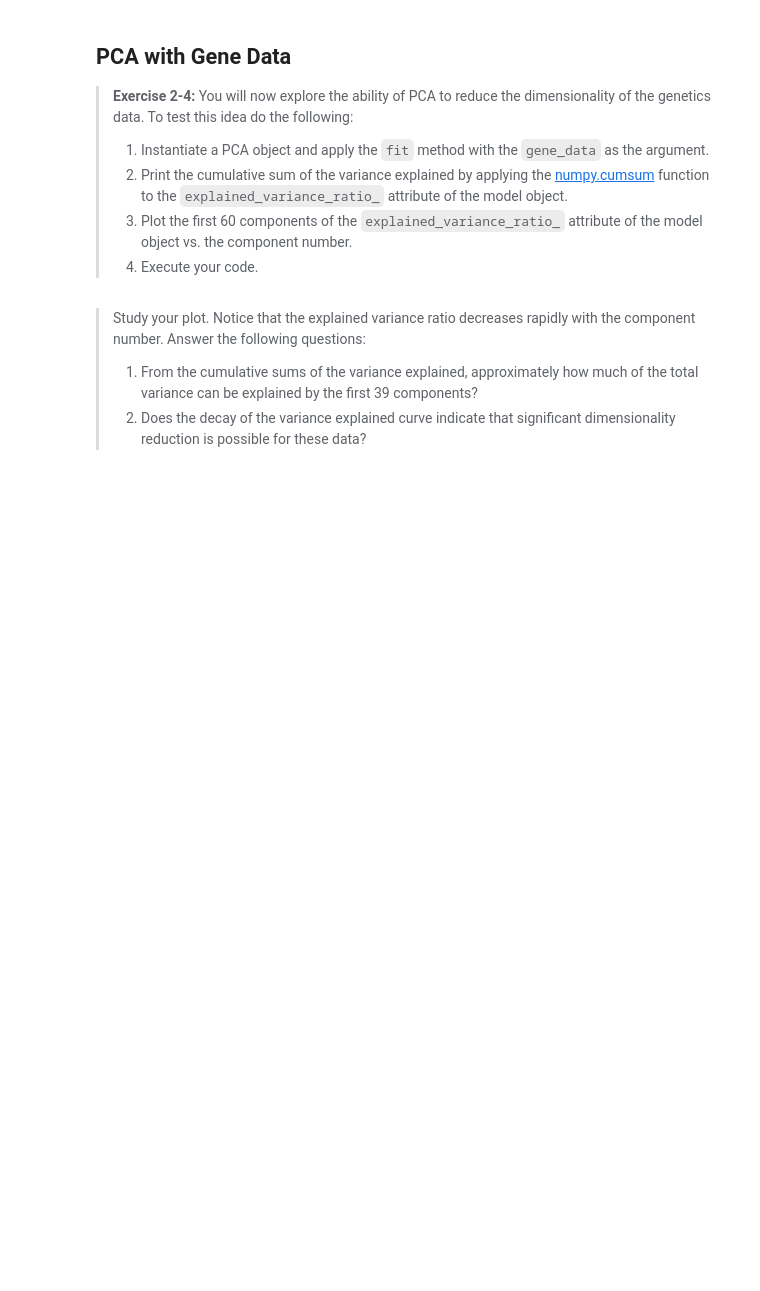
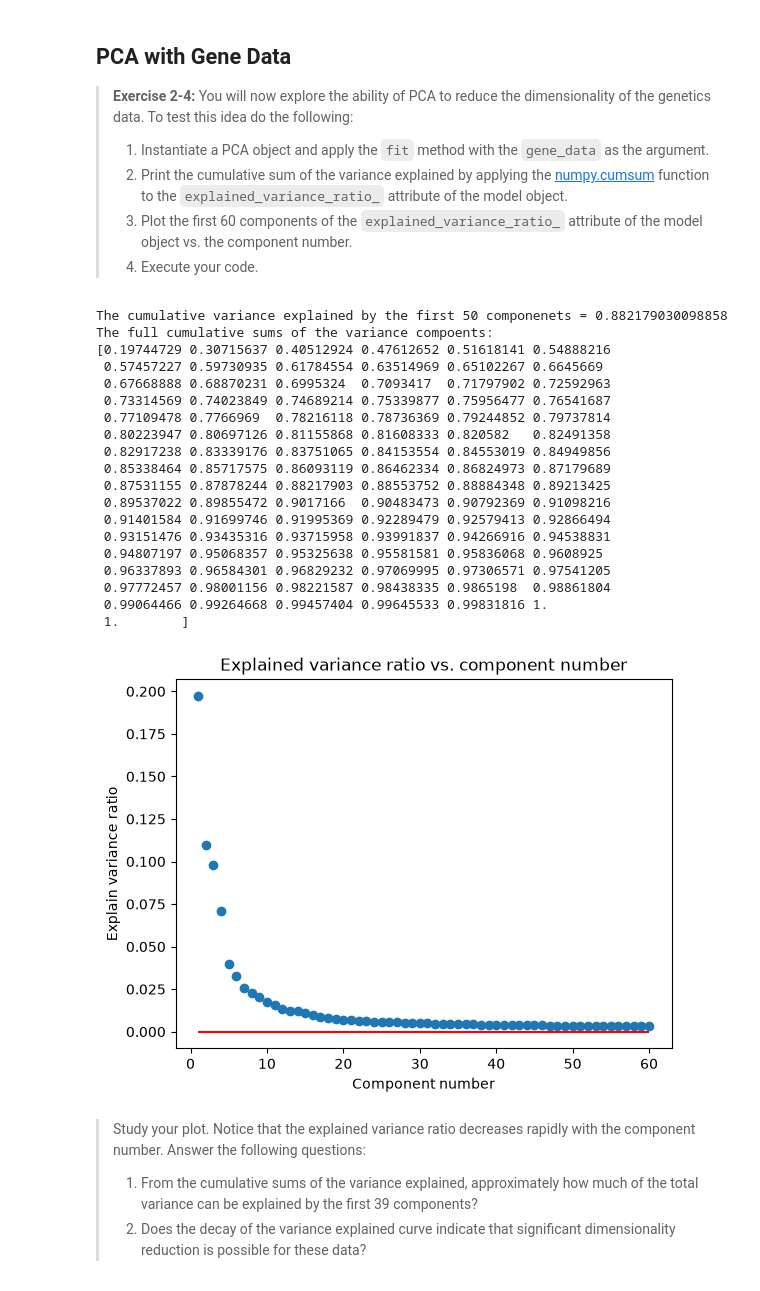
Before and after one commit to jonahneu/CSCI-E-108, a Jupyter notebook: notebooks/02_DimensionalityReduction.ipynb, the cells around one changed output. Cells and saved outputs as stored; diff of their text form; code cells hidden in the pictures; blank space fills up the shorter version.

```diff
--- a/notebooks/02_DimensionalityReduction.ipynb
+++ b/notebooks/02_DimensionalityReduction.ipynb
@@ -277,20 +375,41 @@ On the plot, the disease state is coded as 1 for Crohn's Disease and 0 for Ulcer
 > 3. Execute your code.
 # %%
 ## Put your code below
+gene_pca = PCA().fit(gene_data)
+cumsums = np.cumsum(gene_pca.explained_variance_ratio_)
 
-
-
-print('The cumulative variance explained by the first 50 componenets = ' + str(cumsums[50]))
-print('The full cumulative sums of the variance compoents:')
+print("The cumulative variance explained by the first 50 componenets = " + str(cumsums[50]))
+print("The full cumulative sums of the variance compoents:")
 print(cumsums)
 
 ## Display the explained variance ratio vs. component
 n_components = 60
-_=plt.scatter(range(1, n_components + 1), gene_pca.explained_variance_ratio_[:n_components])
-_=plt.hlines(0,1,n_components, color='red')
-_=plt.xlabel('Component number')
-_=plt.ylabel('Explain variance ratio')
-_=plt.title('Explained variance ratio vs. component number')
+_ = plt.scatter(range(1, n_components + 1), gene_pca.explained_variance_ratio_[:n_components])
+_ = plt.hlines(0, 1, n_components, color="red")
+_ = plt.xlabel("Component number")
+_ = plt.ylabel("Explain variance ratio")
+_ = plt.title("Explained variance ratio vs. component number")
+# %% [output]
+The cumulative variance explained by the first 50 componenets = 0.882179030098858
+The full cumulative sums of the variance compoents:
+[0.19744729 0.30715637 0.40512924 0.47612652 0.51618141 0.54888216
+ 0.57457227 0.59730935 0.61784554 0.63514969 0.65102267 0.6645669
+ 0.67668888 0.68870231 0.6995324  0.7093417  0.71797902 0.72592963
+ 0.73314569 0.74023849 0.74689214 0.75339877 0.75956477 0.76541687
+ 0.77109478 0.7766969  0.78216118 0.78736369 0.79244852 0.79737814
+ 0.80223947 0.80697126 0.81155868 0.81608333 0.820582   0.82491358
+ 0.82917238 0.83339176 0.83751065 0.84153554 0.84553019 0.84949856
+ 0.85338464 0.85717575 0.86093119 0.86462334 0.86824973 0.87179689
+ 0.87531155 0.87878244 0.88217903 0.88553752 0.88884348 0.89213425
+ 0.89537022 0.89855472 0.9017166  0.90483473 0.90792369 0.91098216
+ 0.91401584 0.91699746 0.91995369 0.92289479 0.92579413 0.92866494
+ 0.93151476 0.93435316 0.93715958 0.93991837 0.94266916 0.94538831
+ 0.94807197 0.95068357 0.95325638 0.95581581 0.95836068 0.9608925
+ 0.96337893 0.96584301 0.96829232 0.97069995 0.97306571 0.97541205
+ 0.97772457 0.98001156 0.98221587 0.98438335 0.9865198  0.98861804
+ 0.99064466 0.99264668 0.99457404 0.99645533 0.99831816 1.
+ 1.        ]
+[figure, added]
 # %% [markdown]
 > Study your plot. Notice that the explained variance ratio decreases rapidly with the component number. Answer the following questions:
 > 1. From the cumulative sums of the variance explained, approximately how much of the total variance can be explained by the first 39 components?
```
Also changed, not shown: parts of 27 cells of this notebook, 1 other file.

= WORK TO COMPLETE =
Find and copy each line above holding "compoents".

= RESULT OF THIS TASK =
-print('The full cumulative sums of the variance compoents:')
+print("The full cumulative sums of the variance compoents:")
+The full cumulative sums of the variance compoents:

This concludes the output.